» SUPPLIED MATERIAL:
::::::::::

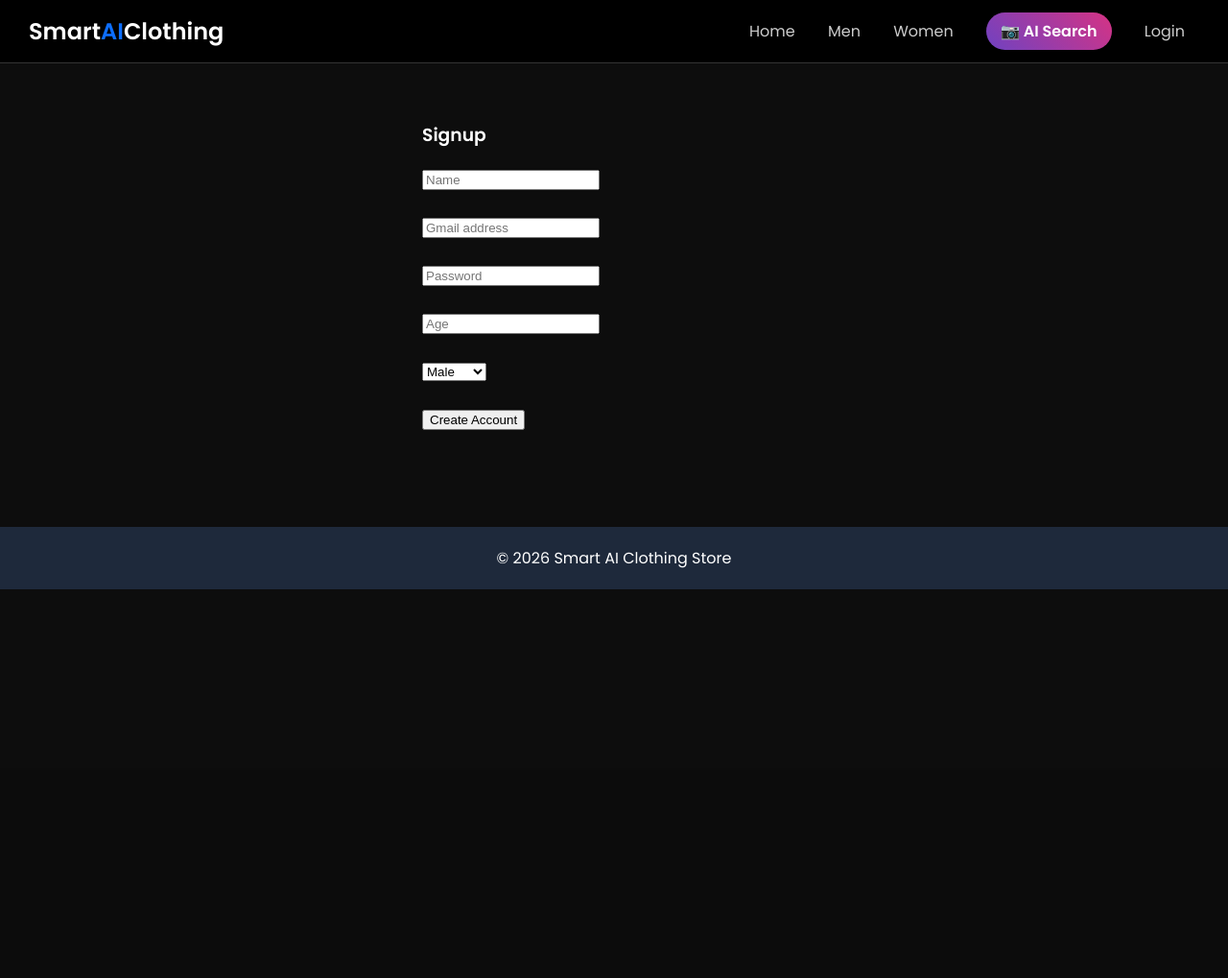
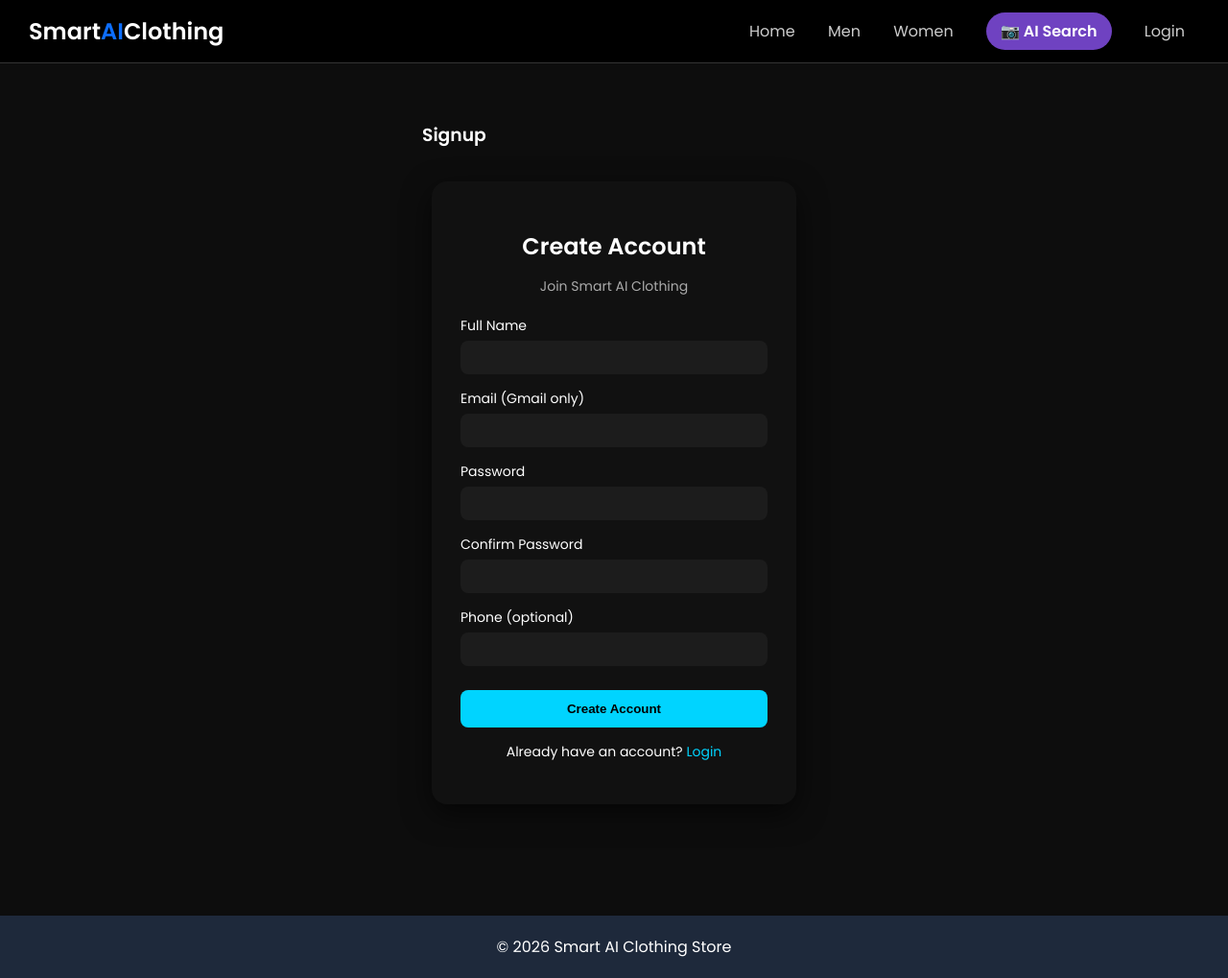
Before and after one commit to Ary2006/smart_ai_clothing, a PHP site: page /smart_ai_clothing/signup.php in a window 1280 px wide. Shown: the whole page at 96% size. Before the commit the page ends 614 px from the top, so only its background shows below. Run offline with PHP 8.4, Linux system fonts and the light colour scheme.

Commit message:
`Refactored admin dashboard and login/signup pages with new CSS styles and layout`

```diff
--- a/css/admin.css
+++ b/css/admin.css
@@ -1,60 +1,182 @@
-/* Admin specific overrides */
+/* =========================
+   ADMIN DASHBOARD (DARK UI)
+   ========================= */
 
-table {
-  border-collapse: collapse;
-  background: #fff;
+/* Table */
+.admin-table {
+    width: 100%;
+    border-collapse: collapse;
 }
 
-th {
-  background: #2563eb;
-  color: white;
+.admin-table th {
+    background: #1c1c1c;
+    color: #aaa;
+    text-align: left;
+    padding: 12px;
 }
 
-td, th {
-  padding: 10px;
+.admin-table td {
+    padding: 12px;
+    border-bottom: 1px solid #222;
 }
 
-.card h3 {
-  margin-top: 0;
+.admin-table tr:hover {
+    background: #1a1a1a;
 }
+
+/* Product Image */
+.product-thumb {
+    width: 50px;
+    height: 50px;
+    object-fit: cover;
+    border-radius: 6px;
+}
+
+/* Buttons */
+.edit-btn {
+    color: #0d6efd;
+    text-decoration: none;
+    margin-right: 10px;
+}
+
+.delete-btn {
+    color: #dc3545;
+    text-decoration: none;
+}
+
+/* Admin Card */
+.admin-card {
+    background: #111;
+    padding: 20px;
+    border-radius: 16px;
+}
+
+/* Header section */
+.admin-header {
+    display: flex;
+    justify-content: space-between;
+    align-items: center;
+    margin-bottom: 20px;
+}
+
+/* Buttons */
+.action-btn {
+    background: #1c1c1c;
+    padding: 8px 14px;
+    border-radius: 8px;
+    color: white;
+    text-decoration: none;
+}
+
+.action-btn:hover {
+    background: #00d4ff;
+    color: black;
+}
+
+/* AI button */
+.ai-btn {
+    background: #6f42c1;
+}
+
 /* =========================
-   ADMIN FORM STYLING
+   SIDEBAR ADMIN PANEL
    ========================= */
 
-.admin-form {
-  max-width: 600px;
-  background: #fff;
-  padding: 25px;
-  border-radius: 8px;
+.admin-layout {
+    display: flex;
+    min-height: calc(100vh - 60px);
 }
 
-.admin-form label {
-  display: block;
-  font-weight: 600;
-  margin-bottom: 6px;
-  color: #1e293b;
+/* Sidebar */
+.admin-sidebar {
+    width: 220px;
+    background: #0a0a0a;
+    padding: 20px;
+    display: flex;
+    flex-direction: column;
 }
 
-.admin-form input,
-.admin-form select,
-.admin-form textarea {
-  width: 100%;
-  padding: 10px;
-  border: 1px solid #cbd5e1;
-  border-radius: 6px;
-  margin-bottom: 15px;
-  font-size: 14px;
+.admin-sidebar .logo {
+    margin-bottom: 20px;
 }
 
-.admin-form input[type="file"] {
-  padding: 6px;
+.admin-sidebar a {
+    color: #aaa;
+    text-decoration: none;
+    padding: 10px;
+    border-radius: 8px;
+    margin-bottom: 8px;
+    transition: 0.3s;
 }
 
-.admin-form textarea {
-  resize: vertical;
-  min-height: 80px;
+.admin-sidebar a:hover,
+.admin-sidebar a.active {
+    background: #00d4ff;
+    color: black;
 }
 
-.admin-form button {
-  margin-top: 10px;
+/* Main */
+.admin-main {
+    flex: 1;
+    padding: 30px;
 }
+
+/* Header */
+.admin-header {
+    margin-bottom: 20px;
+}
+
+/* Card */
+.admin-card {
+    background: #111;
+    padding: 20px;
+    border-radius: 16px;
+}
+
+/* Table */
+.admin-table {
+    width: 100%;
+    border-collapse: collapse;
+}
+
+.admin-table th {
+    background: #1c1c1c;
+    color: #aaa;
+    padding: 12px;
+    text-align: left;
+}
+
+.admin-table td {
+    padding: 12px;
+    border-bottom: 1px solid #222;
+}
+
+.admin-table tr:hover {
+    background: #1a1a1a;
+}
+
+/* Image */
+.product-thumb {
+    width: 50px;
+    height: 50px;
+    object-fit: cover;
+    border-radius: 6px;
+}
+
+/* Actions */
+.edit-btn {
+    color: #0d6efd;
+    margin-right: 10px;
+    text-decoration: none;
+}
+
+.delete-btn {
+    color: #dc3545;
+    text-decoration: none;
+}
+
+/* Price */
+.price {
+    color: #00d4ff;
+    font-weight: bold;
+}
--- a/css/auth.css
+++ b/css/auth.css
@@ -0,0 +1,208 @@
+.login-page {
+    min-height: calc(100vh - 120px);
+}
+
+/* Page layout */
+.login-page {
+    display: flex;
+    justify-content: center;
+    align-items: center;
+    height: 80vh;
+}
+
+/* Box */
+.login-box {
+    width: 100%;
+    max-width: 380px;
+    background: #111;
+    padding: 30px;
+    border-radius: 16px;
+    box-shadow: 0 10px 30px rgba(0, 0, 0, 0.6);
+    text-align: center;
+}
+
+/* Title */
+.login-box h2 {
+    margin-bottom: 5px;
+}
+
+.subtitle {
+    font-size: 14px;
+    color: #aaa;
+    margin-bottom: 20px;
+}
+
+/* Inputs */
+.input-group {
+    text-align: left;
+    margin-bottom: 15px;
+}
+
+.input-group label {
+    font-size: 14px;
+    margin-bottom: 5px;
+    display: block;
+}
+
+.input-group input,
+.input-group select {
+    width: 100%;
+    padding: 10px;
+    border-radius: 8px;
+    border: none;
+    background: #1c1c1c;
+    color: white;
+    outline: none;
+}
+
+/* Button */
+.login-btn {
+    width: 100%;
+    padding: 12px;
+    margin-top: 10px;
+    border: none;
+    border-radius: 8px;
+    background: #00d4ff;
+    color: black;
+    font-weight: bold;
+    cursor: pointer;
+    transition: 0.3s;
+}
+
+.login-btn:hover {
+    background: #00aacc;
+}
+
+/* Error */
+.error {
+    color: #ff4d4d;
+    margin-bottom: 10px;
+}
+
+/* Signup */
+.signup-text {
+    margin-top: 15px;
+    font-size: 14px;
+}
+
+.signup-text a {
+    color: #00d4ff;
+    text-decoration: none;
+}
+
+body {
+    margin: 0;
+    font-family: Arial, sans-serif;
+    background: #111;
+    color: #fff;
+}
+
+.navbar {
+    display: flex;
+    justify-content: space-between;
+    align-items: center;
+    background: #000;
+    padding: 15px 30px;
+    border-bottom: 1px solid #333;
+}
+
+.nav-links a {
+    color: #ccc;
+    text-decoration: none;
+    margin: 0 15px;
+    font-size: 16px;
+}
+
+.nav-links a:hover {
+    color: #fff;
+}
+
+/* The AI Button Style */
+.ai-btn {
+    color: white !important;
+    padding: 8px 15px;
+    border-radius: 20px;
+    font-weight: bold;
+}
+
+.search-container input {
+    padding: 8px;
+    border-radius: 5px;
+    border: none;
+}
+
+/* Container */
+.products-container {
+    display: grid;
+    grid-template-columns: repeat(auto-fit, minmax(250px, 1fr));
+    gap: 25px;
+    padding: 20px 0;
+}
+
+/* Card */
+.product-card {
+    background: #111;
+    border-radius: 16px;
+    overflow: hidden;
+    transition: 0.3s ease;
+    box-shadow: 0 4px 15px rgba(0, 0, 0, 0.4);
+}
+
+.product-card:hover {
+    transform: translateY(-8px);
+    box-shadow: 0 10px 25px rgba(0, 0, 0, 0.6);
+}
+
+/* Image */
+.product-image {
+    display: block;
+    width: 100%;
+    height: 260px;
+    overflow: hidden;
+}
+
+.product-image img {
+    width: 100%;
+    height: 100%;
+    object-fit: cover;
+}
+
+/* Info */
+.product-info {
+    padding: 15px;
+}
+
+.product-info h3 {
+    font-size: 18px;
+    margin-bottom: 8px;
+}
+
+.product-info a {
+    text-decoration: none;
+    color: white;
+}
+
+.product-info a:hover {
+    color: #00d4ff;
+}
+
+.price {
+    font-size: 16px;
+    font-weight: bold;
+    color: #00d4ff;
+}
+
+.rating {
+    font-size: 14px;
+    color: #aaa;
+}
+
+body {
+    background: #0d0d0d;
+    color: white;
+    font-family: 'Poppins', sans-serif;
+}
+
+.container {
+    padding: 20px 40px;
+}
--- a/header.php
+++ b/header.php
@@ -10,129 +10,16 @@ $base_url = "http://localhost/smart_ai_clothing/";
 <html lang="en">
 
 <head>
+
+    <link rel="stylesheet" href="<?= $base_url ?>css/common.css">
+    <link rel="stylesheet" href="<?= $base_url ?>css/home.css">
+    <link rel="stylesheet" href="<?= $base_url ?>css/auth.css">
+    <link rel="stylesheet" href="<?= $base_url ?>css/admin.css">
+
     <link href="https://fonts.googleapis.com/css2?family=Poppins:wght@300;400;600&display=swap" rel="stylesheet">
     <meta charset="UTF-8">
     <meta name="viewport" content="width=device-width, initial-scale=1.0">
     <title>Smart AI Clothing</title>
-    <style>
-        body {
-            margin: 0;
-            font-family: Arial, sans-serif;
-            background: #111;
-            color: #fff;
-        }
-
-        .navbar {
-            display: flex;
-            justify-content: space-between;
-            align-items: center;
-            background: #000;
-            padding: 15px 30px;
-            border-bottom: 1px solid #333;
-        }
-
-        .nav-links a {
-            color: #ccc;
-            text-decoration: none;
-            margin: 0 15px;
-            font-size: 16px;
-        }
-
-        .nav-links a:hover {
-            color: #fff;
-        }
-
-        /* The Magic AI Button Style */
-        .ai-btn {
-            background: linear-gradient(45deg, #6f42c1, #d63384);
-            color: white !important;
-            padding: 8px 15px;
-            border-radius: 20px;
-            font-weight: bold;
-        }
-
-        .search-container input {
-            padding: 8px;
-            border-radius: 5px;
-            border: none;
-        }
-
-        /* Container */
-        .products-container {
-            display: grid;
-            grid-template-columns: repeat(auto-fit, minmax(250px, 1fr));
-            gap: 25px;
-            padding: 20px 0;
-        }
-
-        /* Card */
-        .product-card {
-            background: #111;
-            border-radius: 16px;
-            overflow: hidden;
-            transition: 0.3s ease;
-            box-shadow: 0 4px 15px rgba(0, 0, 0, 0.4);
-        }
-
-        .product-card:hover {
-            transform: translateY(-8px);
-            box-shadow: 0 10px 25px rgba(0, 0, 0, 0.6);
-        }
-
-        /* Image */
-        .product-image {
-            display: block;
-            width: 100%;
-            height: 260px;
-            overflow: hidden;
-        }
-
-        .product-image img {
-            width: 100%;
-            height: 100%;
-            object-fit: cover;
-        }
-
-        /* Info */
-        .product-info {
-            padding: 15px;
-        }
-
-        .product-info h3 {
-            font-size: 18px;
-            margin-bottom: 8px;
-        }
-
-        .product-info a {
-            text-decoration: none;
-            color: white;
-        }
-
-        .product-info a:hover {
-            color: #00d4ff;
-        }
-
-        .price {
-            font-size: 16px;
-            font-weight: bold;
-            color: #00d4ff;
-        }
-
-        .rating {
-            font-size: 14px;
-            color: #aaa;
-        }
-
-        body {
-            background: #0d0d0d;
-            color: white;
-            font-family: 'Poppins', sans-serif;
-        }
-
-        .container {
-            padding: 20px 40px;
-        }
-    </style>
 </head>
 
 <body>
--- a/signup.php
+++ b/signup.php
@@ -5,19 +5,22 @@ $error = "";
 
 if ($_SERVER["REQUEST_METHOD"] === "POST") {
 
-    // Gmail-only validation
     if (!str_ends_with($_POST['email'], '@gmail.com')) {
         $error = "Only Gmail addresses are allowed";
-    } else {
+    }
 
-        $name   = $conn->real_escape_string($_POST['name']);
-        $email  = $conn->real_escape_string($_POST['email']);
-        $age    = (int)$_POST['age'];
-        $gender = $conn->real_escape_string($_POST['gender']);
-        $pass   = password_hash($_POST['password'], PASSWORD_DEFAULT);
+    elseif ($_POST['password'] !== $_POST['confirm_password']) {
+        $error = "Passwords do not match";
+    }
 
-        $sql = "INSERT INTO users (name,email,password,age,gender)
-                VALUES ('$name','$email','$pass',$age,'$gender')";
+    else {
+        $name  = $conn->real_escape_string($_POST['name']);
+        $email = $conn->real_escape_string($_POST['email']);
+        $phone = $conn->real_escape_string($_POST['phone']);
+        $pass  = password_hash($_POST['password'], PASSWORD_DEFAULT);
+
+        $sql = "INSERT INTO users (name,email,password,phone)
+                VALUES ('$name','$email','$pass','$phone')";
 
         if ($conn->query($sql)) {
             header("Location: login.php");
@@ -32,26 +35,61 @@ if ($_SERVER["REQUEST_METHOD"] === "POST") {
 <?php include 'header.php'; ?>
 
 <div class="container">
-  <div class="card" style="max-width:400px;margin:40px auto">
+  <div style="max-width:400px;margin:40px auto">
     <h3>Signup</h3>
 
-    <?php if($error): ?>
+    <?php if ($error): ?>
       <p style="color:red"><?= $error ?></p>
     <?php endif; ?>
 
-    <form method="post">
-      <input name="name" placeholder="Name" required><br><br>
-      <input name="email" placeholder="Gmail address" required><br><br>
-      <input type="password" name="password" placeholder="Password" required><br><br>
-      <input type="number" name="age" placeholder="Age"><br><br>
+    <div class="login-page">
+      <div class="login-box">
 
-      <select name="gender">
-        <option value="Male">Male</option>
-        <option value="Female">Female</option>
-      </select><br><br>
+        <h2>Create Account</h2>
+        <p class="subtitle">Join Smart AI Clothing</p>
 
-      <button class="btn">Create Account</button>
-    </form>
+        <?php if ($error): ?>
+          <p class="error"><?= $error ?></p>
+        <?php endif; ?>
+
+        <form method="post">
+
+          <div class="input-group">
+            <label>Full Name</label>
+            <input name="name" required>
+          </div>
+
+          <div class="input-group">
+            <label>Email (Gmail only)</label>
+            <input type="email" name="email" required>
+          </div>
+
+          <div class="input-group">
+            <label>Password</label>
+            <input type="password" name="password" required>
+          </div>
+
+          <div class="input-group">
+            <label>Confirm Password</label>
+            <input type="password" name="confirm_password" required>
+          </div>
+
+          <div class="input-group">
+            <label>Phone (optional)</label>
+            <input type="text" name="phone">
+          </div>
+
+          <button class="login-btn">Create Account</button>
+
+        </form>
+
+        <p class="signup-text">
+          Already have an account?
+          <a href="login.php">Login</a>
+        </p>
+
+      </div>
+    </div>
   </div>
 </div>
 
```
Also changed, not shown: admin/dashboard.php (+39 -23 lines), login.php (+17 -12 lines).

::::::::::

» PROBLEM TO WORK ON:
Where does the string "height" occur in the material? Copy every line where it does.

» ANSWER TO THIS TASK:
+    height: 50px;
+    min-height: calc(100vh - 60px);
-  min-height: 80px;
+    height: 50px;
+    min-height: calc(100vh - 120px);
+    height: 80vh;
+    height: 260px;
+    height: 100%;
-            height: 260px;
-            height: 100%;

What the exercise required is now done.